# [Aim of the task]
Go through the records below and report each line with "width" in it.

____________

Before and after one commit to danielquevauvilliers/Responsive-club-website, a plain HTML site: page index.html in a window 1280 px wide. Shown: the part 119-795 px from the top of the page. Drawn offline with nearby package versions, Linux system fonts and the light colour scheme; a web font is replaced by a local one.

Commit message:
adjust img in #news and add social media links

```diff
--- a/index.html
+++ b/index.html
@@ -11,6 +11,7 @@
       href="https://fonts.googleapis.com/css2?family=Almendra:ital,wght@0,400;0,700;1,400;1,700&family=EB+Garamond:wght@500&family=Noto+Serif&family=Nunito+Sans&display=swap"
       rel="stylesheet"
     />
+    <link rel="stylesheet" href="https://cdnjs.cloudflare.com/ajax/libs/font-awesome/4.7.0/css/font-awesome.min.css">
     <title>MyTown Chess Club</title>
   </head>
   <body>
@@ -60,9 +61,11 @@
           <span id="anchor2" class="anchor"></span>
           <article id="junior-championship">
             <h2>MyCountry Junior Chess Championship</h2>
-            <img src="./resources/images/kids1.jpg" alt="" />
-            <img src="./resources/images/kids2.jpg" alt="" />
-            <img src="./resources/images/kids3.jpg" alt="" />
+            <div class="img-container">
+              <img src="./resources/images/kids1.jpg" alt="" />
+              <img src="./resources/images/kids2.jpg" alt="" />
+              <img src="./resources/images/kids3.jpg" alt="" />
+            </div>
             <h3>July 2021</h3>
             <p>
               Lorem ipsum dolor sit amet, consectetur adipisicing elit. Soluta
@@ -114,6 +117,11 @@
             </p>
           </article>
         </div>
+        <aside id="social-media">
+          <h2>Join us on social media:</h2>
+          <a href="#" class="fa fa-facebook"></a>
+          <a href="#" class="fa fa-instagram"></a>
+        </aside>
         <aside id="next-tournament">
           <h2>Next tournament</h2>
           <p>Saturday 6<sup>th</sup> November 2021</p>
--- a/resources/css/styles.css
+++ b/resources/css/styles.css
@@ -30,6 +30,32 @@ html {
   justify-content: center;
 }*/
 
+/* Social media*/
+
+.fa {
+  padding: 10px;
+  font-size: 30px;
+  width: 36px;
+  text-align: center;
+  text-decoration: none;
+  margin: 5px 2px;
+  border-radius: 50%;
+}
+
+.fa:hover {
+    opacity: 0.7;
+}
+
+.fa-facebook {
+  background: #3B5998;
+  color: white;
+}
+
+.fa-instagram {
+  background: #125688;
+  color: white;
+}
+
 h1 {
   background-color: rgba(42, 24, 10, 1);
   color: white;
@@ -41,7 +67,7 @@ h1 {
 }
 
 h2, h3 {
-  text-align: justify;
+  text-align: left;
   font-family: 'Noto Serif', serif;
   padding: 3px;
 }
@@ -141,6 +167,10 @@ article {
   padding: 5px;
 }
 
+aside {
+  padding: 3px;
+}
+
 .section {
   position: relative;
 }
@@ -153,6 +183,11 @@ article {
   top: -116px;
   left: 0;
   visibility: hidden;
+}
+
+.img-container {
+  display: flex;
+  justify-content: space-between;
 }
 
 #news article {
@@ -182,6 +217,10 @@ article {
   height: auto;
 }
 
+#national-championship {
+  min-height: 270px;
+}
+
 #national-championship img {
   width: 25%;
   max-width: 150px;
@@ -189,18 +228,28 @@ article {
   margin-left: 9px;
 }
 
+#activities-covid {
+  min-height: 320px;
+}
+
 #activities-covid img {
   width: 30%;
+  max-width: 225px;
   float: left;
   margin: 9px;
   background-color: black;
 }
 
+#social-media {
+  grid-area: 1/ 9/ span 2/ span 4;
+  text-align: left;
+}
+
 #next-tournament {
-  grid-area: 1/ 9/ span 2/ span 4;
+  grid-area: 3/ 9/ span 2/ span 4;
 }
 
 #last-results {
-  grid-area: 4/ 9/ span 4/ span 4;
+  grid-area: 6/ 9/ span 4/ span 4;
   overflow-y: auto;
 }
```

____________

# [Answer to the problem]
+  width: 36px;
   width: 25%;
   max-width: 150px;
   width: 30%;
+  max-width: 225px;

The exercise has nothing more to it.